- Transaction fees have doubled in the past week, with a resurgence in Ordinals thought to be to blame
- Ongoing congestion issues emphasize the need for scaling solutions like the Lightning Network
The number of Bitcoin transactions stuck in the Mempool dropped by 20% over the weekend but remains over 370,000, showing that Bitcoin is still suffering from the inscriptions craze. Meanwhile, fees have doubled in the last week as users desperately try to push their transactions through. While the fees aren’t as high as they were back in May when the Ordinals craze was at its peak, the network has never been able to clear its Mempool ever since. The issue highlights the need for either a form of on-chain scaling or increased adoption of the Lightning Network, which seems to be the favored approach by those involved.
Mempool Congestion is Nothing New
The Bitcoin Mempool, short for “Memory Pool,” is a temporary storage area in the Bitcoin network where pending transactions wait to be confirmed and added to the blockchain by miners. It acts as a queue for transactions, holding those not yet included in a block.

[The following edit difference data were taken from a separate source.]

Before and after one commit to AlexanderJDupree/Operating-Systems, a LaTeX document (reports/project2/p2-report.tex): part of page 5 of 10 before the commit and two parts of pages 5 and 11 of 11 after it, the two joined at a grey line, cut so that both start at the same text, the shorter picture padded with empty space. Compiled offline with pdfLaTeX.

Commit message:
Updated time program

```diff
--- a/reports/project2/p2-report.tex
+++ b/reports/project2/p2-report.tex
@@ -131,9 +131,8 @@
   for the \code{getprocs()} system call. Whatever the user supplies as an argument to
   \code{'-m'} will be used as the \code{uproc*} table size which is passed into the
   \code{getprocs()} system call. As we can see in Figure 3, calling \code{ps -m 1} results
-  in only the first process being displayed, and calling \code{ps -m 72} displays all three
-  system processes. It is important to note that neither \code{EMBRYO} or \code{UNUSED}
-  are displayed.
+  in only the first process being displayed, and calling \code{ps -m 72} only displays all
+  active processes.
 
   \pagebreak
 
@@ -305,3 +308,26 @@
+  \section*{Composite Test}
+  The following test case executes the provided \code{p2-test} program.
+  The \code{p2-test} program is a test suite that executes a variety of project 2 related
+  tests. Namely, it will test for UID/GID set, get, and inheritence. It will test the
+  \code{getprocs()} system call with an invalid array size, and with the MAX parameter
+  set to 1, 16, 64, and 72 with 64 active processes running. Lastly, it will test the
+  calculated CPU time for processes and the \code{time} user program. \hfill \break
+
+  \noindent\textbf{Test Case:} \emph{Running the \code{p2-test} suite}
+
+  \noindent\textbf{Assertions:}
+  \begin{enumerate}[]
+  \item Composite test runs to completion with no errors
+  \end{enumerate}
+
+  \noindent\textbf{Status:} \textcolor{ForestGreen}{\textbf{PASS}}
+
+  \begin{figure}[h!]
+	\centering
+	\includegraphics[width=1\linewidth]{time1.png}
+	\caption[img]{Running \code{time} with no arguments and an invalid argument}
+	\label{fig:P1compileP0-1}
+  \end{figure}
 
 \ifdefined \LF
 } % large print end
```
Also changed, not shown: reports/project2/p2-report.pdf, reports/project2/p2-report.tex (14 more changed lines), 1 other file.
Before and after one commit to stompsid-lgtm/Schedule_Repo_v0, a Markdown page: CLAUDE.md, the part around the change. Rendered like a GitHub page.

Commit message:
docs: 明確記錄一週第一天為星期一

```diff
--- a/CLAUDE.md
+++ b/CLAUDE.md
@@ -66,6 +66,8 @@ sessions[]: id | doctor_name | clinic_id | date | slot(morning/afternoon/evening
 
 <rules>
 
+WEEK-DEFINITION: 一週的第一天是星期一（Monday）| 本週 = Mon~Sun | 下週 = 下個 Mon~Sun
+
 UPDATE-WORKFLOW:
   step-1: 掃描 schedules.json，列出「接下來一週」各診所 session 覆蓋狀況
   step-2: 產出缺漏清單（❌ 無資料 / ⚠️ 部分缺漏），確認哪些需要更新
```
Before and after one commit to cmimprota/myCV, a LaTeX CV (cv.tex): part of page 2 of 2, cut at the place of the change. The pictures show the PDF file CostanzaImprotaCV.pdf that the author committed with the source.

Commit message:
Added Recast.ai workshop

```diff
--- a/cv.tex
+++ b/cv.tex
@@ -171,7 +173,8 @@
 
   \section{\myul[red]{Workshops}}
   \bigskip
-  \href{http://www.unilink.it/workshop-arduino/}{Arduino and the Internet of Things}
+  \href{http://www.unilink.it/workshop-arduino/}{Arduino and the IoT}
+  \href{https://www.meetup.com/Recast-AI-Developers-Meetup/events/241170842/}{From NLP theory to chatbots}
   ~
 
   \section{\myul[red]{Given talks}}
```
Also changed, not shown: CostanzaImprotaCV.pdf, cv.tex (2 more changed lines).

Miners select transactions from the Mempool to validate based on transaction fees and other factors, with those offering higher fees typically seeing their transactions processed faster. Lower-fee transactions usually have to ay wait longer, especially during network congestion. Once a miner includes a transaction in a block, it is removed from the Mempool.
The ordinals craze back in May saw the Mempool become massively oversubscribed, causing the fee to transact on the Bitcoin blockchain spike at $30. This is still someway off the $60 that was seen at the peak of the 2021 bull run, but it is unusual to have such a spike and such congestion during a bull market.
Bitcoin Still Isn’t Ready
The fact that there are transactions in the blockchain dating back to May shows that the Bitcoin system is simply not suitable for things such as Ordinals in its ‘raw’ state. Until the introduction of SegWit in 2017 this sort of issue would have raised the subject of Bitcoin scaling, but with the likes of Bitcoin Cash and BSV now in existence as a result of that, the Lightning Network seems to be the only potential way of dealing with the crisis.
Without some kind of scaling or layer 2 solution like the Lightning Network, Bitcoin is hardly ready for world domination.